Every line with "export" in it should be copied from the data.

--*--

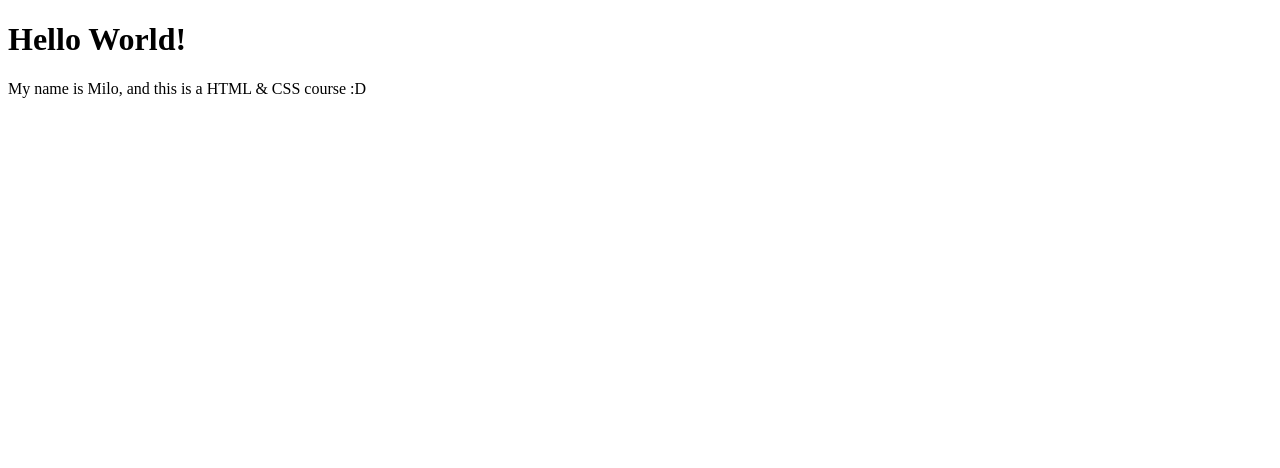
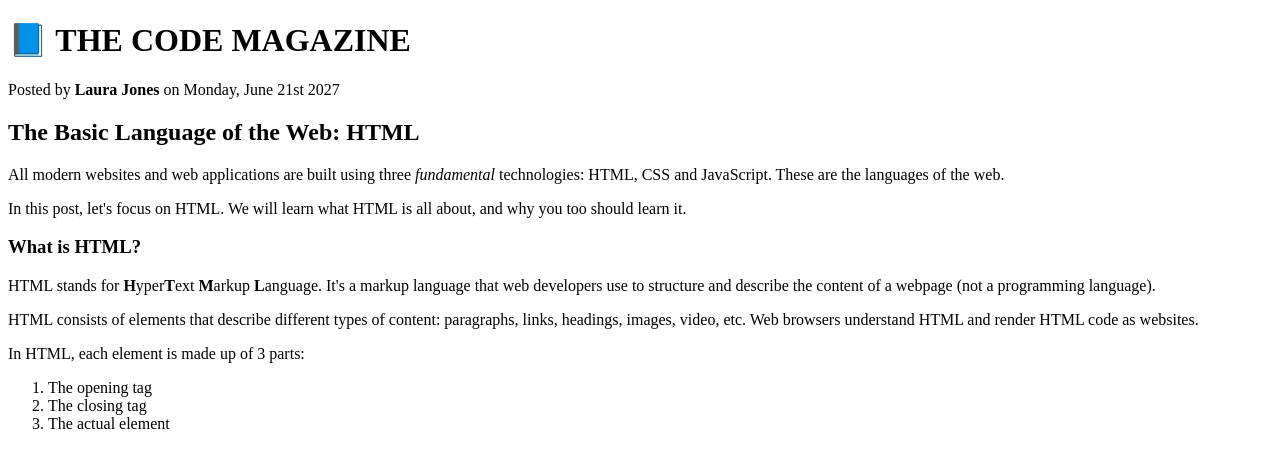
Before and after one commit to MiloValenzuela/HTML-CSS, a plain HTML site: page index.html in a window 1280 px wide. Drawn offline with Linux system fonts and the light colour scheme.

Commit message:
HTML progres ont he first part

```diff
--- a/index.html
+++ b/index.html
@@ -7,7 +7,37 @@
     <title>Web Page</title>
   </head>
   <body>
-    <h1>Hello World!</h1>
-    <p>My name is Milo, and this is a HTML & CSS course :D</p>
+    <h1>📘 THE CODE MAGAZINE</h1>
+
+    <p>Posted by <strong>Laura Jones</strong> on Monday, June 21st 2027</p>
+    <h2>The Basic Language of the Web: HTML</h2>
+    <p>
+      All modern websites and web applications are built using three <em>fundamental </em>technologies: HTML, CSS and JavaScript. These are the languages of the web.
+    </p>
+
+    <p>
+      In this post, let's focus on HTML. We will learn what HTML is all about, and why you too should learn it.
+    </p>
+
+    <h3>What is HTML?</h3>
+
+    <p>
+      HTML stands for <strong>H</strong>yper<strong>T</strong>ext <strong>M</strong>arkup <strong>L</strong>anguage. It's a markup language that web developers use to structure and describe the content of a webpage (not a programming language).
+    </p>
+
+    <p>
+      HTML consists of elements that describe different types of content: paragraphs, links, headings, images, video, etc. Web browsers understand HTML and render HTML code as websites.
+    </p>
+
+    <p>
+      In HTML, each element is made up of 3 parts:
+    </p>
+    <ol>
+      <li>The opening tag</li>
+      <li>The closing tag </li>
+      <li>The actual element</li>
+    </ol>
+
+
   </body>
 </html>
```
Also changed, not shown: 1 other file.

--*--

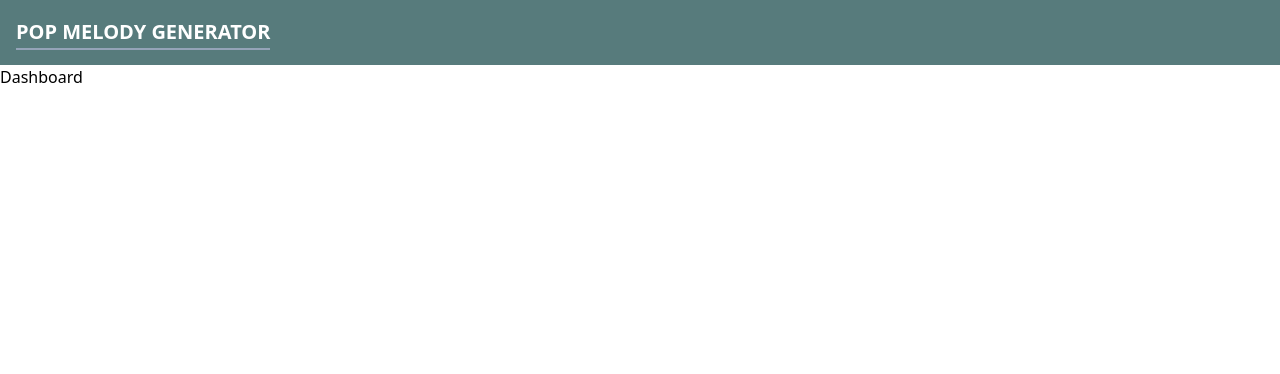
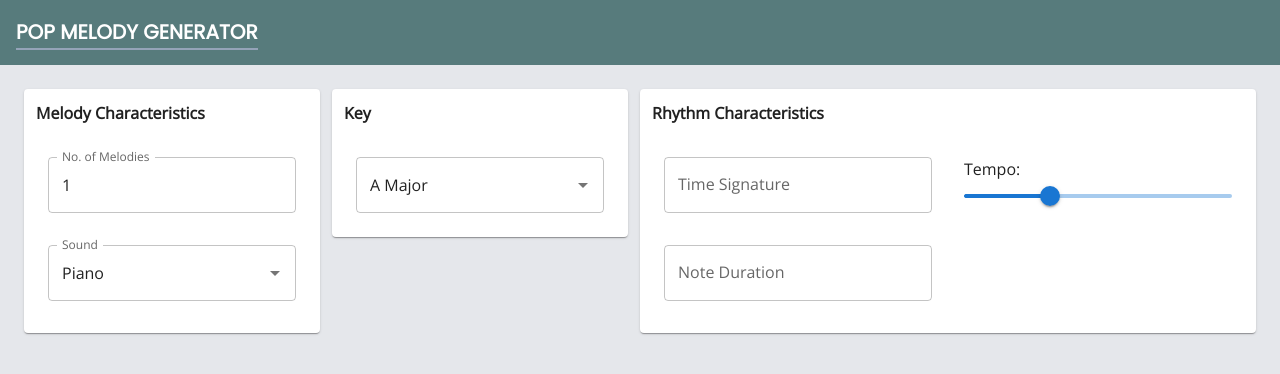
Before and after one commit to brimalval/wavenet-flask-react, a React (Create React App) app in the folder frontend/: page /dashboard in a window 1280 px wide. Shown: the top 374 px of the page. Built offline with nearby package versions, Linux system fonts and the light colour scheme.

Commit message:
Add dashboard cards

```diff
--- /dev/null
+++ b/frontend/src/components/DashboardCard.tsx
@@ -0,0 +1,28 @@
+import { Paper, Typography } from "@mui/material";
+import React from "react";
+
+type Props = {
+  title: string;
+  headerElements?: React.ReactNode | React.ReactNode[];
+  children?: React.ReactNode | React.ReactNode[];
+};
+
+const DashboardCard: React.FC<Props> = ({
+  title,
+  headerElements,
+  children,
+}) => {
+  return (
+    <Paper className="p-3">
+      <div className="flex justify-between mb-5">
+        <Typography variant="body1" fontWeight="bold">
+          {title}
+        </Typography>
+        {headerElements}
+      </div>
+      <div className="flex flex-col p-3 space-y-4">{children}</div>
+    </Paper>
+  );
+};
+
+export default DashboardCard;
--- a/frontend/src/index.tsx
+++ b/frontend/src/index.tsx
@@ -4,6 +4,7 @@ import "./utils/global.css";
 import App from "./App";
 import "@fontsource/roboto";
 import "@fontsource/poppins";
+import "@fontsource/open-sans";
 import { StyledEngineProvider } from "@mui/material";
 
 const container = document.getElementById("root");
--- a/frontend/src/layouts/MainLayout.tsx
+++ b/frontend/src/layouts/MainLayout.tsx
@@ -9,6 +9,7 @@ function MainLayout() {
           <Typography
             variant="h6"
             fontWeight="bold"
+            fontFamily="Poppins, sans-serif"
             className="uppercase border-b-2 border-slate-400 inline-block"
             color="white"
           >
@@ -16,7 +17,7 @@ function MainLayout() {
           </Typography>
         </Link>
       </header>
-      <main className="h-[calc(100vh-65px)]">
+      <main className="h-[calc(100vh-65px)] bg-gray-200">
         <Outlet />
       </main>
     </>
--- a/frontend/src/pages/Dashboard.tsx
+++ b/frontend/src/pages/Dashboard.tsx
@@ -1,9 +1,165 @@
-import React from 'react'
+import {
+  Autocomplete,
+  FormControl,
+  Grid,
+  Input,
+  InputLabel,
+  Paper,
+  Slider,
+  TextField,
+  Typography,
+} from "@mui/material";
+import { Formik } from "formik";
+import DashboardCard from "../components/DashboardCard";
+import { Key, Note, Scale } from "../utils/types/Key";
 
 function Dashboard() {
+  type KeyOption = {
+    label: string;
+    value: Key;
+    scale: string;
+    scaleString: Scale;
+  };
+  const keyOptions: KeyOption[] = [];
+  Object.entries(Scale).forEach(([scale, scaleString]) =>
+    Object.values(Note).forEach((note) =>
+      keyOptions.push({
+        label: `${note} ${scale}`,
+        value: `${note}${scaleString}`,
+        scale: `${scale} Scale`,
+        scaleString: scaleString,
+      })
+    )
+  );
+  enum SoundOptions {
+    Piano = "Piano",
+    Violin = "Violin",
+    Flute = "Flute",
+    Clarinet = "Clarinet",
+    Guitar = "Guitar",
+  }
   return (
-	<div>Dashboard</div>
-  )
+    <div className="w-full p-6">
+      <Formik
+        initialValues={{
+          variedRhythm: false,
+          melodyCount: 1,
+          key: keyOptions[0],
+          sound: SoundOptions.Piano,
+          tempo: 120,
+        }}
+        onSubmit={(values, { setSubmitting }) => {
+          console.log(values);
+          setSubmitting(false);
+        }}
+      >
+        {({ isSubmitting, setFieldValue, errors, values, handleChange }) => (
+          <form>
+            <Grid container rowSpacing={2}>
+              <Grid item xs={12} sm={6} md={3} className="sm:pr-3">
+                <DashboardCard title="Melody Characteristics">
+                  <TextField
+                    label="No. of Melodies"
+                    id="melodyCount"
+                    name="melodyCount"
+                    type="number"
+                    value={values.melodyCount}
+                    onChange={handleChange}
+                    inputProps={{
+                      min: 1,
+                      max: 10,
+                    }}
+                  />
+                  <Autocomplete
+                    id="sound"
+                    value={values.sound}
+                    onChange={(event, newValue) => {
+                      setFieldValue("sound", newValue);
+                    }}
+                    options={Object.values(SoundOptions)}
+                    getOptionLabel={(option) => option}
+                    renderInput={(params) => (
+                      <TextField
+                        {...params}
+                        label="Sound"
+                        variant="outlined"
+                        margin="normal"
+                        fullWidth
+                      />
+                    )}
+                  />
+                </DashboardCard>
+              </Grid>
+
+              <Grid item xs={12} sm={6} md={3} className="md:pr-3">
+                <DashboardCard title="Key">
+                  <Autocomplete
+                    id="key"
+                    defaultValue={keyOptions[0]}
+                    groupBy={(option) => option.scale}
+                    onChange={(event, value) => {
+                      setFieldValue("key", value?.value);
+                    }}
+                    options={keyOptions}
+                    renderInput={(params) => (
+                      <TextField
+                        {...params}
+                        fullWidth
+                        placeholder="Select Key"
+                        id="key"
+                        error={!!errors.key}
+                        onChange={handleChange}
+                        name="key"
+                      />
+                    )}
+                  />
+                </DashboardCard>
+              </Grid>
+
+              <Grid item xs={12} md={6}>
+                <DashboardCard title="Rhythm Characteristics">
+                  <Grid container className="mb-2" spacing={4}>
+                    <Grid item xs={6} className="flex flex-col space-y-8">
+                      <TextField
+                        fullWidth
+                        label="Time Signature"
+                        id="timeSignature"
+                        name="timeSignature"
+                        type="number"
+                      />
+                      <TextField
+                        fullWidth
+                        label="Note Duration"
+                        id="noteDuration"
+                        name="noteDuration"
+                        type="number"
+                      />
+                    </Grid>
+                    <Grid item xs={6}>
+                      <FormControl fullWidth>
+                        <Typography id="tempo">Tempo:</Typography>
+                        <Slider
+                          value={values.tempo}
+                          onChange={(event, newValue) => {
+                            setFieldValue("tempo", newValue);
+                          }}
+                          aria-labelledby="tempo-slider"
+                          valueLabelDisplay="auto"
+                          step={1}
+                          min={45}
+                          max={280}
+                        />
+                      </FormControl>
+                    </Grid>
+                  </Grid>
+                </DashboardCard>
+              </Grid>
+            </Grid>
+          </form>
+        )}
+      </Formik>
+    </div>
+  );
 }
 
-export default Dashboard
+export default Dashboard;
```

--*--

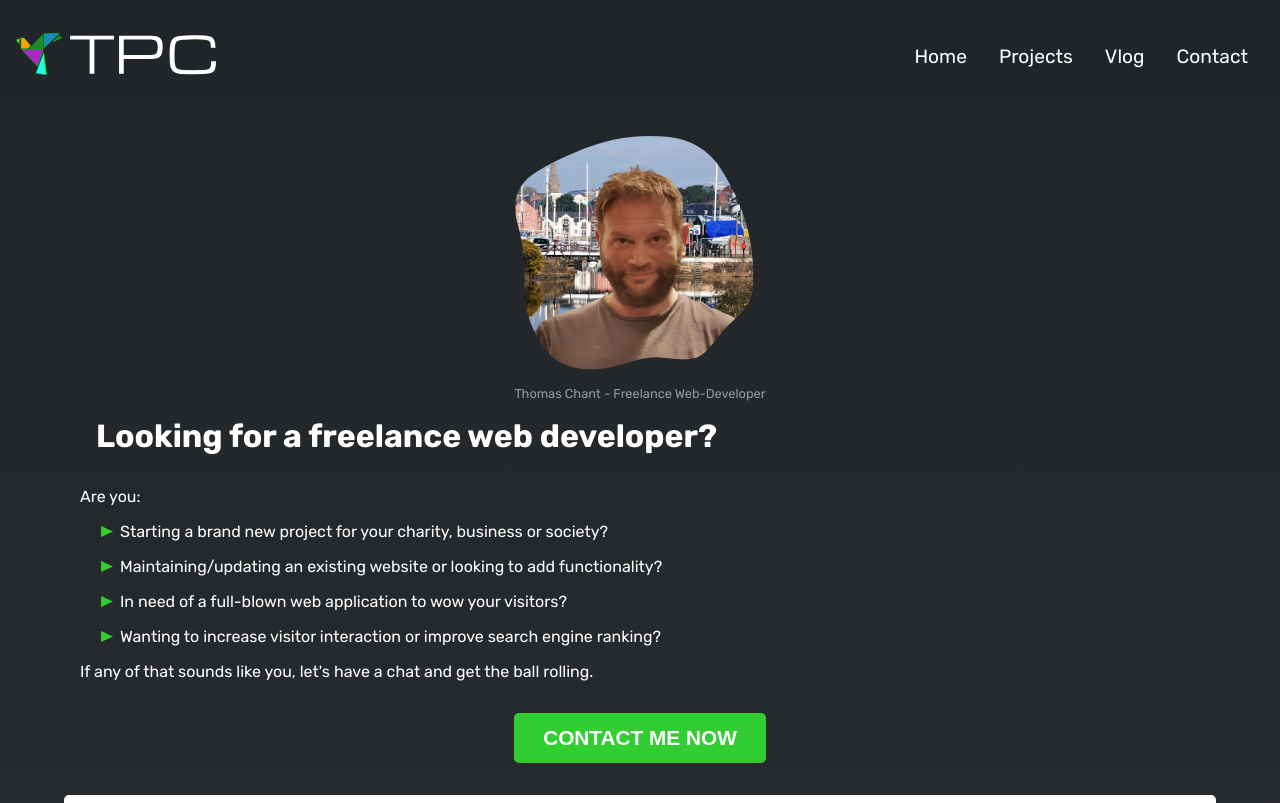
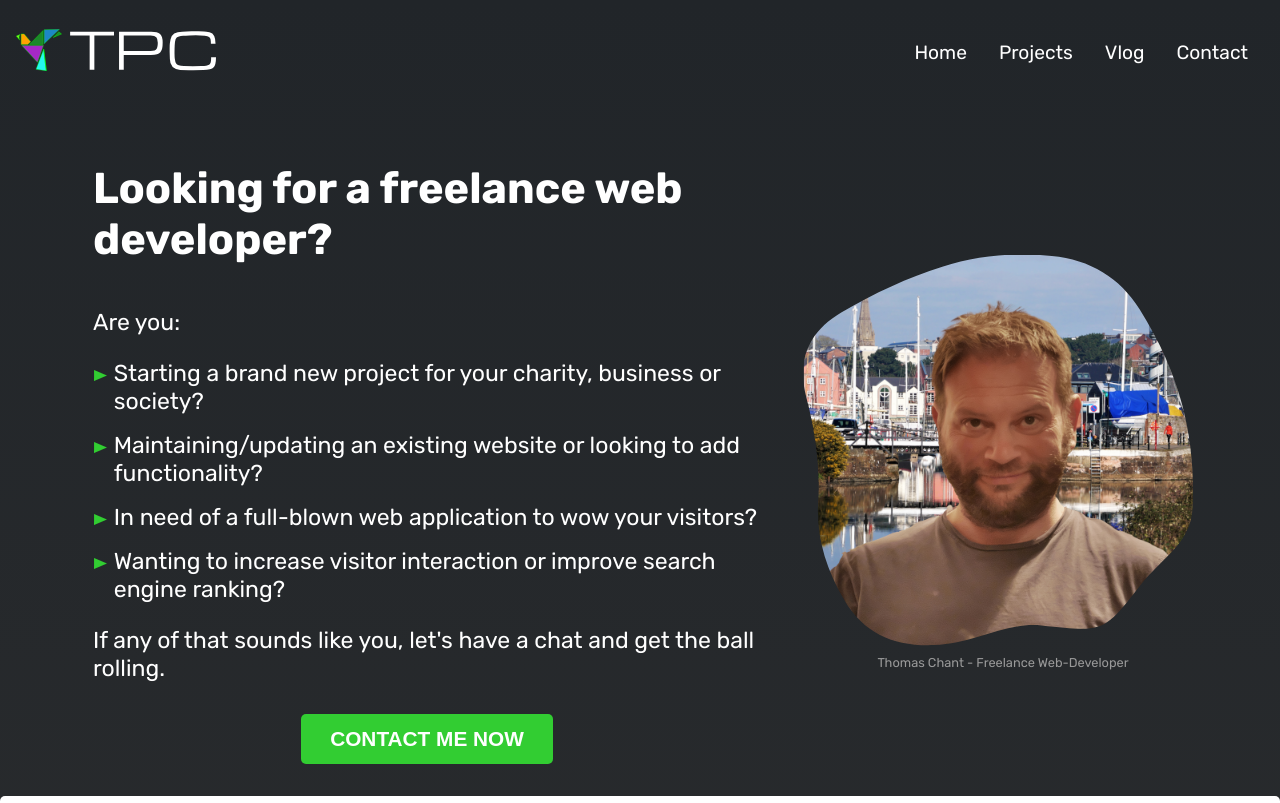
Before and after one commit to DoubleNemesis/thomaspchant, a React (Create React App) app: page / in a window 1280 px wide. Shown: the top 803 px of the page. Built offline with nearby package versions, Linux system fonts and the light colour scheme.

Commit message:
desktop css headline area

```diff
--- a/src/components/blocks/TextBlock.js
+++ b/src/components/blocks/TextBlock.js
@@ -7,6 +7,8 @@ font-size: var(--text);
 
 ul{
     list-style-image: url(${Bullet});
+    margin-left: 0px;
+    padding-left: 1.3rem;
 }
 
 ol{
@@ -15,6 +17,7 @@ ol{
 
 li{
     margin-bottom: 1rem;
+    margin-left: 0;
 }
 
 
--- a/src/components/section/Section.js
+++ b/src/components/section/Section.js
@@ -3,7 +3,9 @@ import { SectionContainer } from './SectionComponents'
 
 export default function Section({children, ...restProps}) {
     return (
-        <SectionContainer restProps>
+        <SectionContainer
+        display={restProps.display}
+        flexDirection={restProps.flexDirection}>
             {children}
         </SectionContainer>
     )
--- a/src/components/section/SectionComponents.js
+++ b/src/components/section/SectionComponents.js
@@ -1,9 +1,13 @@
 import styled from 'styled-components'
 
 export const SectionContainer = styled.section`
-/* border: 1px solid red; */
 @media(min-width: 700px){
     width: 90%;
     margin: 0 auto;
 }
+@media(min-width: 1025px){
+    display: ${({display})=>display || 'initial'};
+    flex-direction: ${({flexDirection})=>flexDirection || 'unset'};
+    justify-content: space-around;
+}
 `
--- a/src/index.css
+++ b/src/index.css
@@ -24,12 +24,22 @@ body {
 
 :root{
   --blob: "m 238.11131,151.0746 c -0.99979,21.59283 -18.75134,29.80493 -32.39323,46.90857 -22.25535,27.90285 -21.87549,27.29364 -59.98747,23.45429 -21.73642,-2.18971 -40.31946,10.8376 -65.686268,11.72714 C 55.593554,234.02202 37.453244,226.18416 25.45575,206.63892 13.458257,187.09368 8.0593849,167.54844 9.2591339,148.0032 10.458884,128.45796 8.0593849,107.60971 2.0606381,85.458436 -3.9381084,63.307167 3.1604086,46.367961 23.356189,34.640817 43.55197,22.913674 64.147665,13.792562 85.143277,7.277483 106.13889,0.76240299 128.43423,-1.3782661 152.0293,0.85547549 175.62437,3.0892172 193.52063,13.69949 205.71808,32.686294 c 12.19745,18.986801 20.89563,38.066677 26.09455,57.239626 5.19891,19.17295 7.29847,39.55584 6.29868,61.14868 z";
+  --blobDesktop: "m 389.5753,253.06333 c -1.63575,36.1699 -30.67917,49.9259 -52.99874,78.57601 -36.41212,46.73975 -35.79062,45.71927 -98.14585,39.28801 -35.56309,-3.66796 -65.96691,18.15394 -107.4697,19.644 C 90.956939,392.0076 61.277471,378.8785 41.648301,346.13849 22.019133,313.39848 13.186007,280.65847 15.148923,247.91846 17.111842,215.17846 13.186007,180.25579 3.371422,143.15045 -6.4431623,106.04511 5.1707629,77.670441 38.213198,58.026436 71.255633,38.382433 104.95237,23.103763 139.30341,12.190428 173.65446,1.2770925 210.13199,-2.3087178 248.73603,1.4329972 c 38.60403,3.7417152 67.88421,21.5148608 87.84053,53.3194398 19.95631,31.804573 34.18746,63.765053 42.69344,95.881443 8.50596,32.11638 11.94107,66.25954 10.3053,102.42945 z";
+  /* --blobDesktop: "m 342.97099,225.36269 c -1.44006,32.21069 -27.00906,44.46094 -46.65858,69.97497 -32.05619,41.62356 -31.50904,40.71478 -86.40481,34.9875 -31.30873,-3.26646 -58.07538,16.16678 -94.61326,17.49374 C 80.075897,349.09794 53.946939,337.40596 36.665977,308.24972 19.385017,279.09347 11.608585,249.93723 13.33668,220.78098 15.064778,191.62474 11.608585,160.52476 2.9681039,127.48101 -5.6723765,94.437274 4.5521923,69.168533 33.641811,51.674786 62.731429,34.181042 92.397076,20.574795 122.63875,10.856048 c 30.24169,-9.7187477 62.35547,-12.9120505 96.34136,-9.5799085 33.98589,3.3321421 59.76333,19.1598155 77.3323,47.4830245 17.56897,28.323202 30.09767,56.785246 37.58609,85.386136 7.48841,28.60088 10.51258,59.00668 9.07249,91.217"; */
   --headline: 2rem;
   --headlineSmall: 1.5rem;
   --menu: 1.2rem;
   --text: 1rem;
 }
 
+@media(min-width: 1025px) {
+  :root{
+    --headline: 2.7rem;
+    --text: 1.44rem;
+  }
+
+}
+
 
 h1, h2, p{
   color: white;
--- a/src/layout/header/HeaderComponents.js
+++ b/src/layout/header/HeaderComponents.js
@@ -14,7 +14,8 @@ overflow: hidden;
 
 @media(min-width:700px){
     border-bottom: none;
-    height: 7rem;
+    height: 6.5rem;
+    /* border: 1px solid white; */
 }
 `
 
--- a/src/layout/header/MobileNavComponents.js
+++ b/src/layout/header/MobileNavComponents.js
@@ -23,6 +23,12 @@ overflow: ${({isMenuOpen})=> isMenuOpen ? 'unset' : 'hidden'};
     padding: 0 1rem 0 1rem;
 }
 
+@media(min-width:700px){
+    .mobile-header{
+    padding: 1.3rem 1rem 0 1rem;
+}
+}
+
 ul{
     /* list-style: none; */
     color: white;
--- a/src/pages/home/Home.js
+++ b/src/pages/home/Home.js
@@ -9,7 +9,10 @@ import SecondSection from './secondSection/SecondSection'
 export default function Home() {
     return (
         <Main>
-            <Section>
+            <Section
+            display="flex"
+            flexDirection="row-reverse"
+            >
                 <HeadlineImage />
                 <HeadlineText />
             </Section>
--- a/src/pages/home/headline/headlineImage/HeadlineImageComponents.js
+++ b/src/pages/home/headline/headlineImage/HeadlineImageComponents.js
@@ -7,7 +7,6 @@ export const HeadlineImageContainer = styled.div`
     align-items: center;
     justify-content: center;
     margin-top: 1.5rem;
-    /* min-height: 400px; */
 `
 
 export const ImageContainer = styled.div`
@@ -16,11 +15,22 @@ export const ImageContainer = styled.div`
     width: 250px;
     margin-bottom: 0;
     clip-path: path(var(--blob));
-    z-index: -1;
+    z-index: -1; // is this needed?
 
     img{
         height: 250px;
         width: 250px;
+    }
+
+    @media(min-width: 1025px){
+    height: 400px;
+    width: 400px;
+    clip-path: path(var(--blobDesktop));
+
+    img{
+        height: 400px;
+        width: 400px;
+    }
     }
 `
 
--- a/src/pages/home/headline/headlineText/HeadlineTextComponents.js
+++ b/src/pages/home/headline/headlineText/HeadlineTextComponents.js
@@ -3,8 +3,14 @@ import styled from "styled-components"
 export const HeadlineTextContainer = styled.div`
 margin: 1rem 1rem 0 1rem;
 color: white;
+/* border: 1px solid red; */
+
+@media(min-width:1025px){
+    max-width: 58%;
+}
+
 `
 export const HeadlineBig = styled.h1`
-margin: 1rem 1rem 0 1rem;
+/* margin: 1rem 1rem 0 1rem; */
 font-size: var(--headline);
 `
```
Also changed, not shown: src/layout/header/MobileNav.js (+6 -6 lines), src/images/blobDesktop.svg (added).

--*--

Solved problem:
+export default DashboardCard;
-export default Dashboard
+export default Dashboard;
 export default function Section({children, ...restProps}) {
 export const SectionContainer = styled.section`
 export default function Home() {
@@ -7,7 +7,6 @@ export const HeadlineImageContainer = styled.div`
 export const ImageContainer = styled.div`
@@ -16,11 +15,22 @@ export const ImageContainer = styled.div`
 export const HeadlineTextContainer = styled.div`
 export const HeadlineBig = styled.h1`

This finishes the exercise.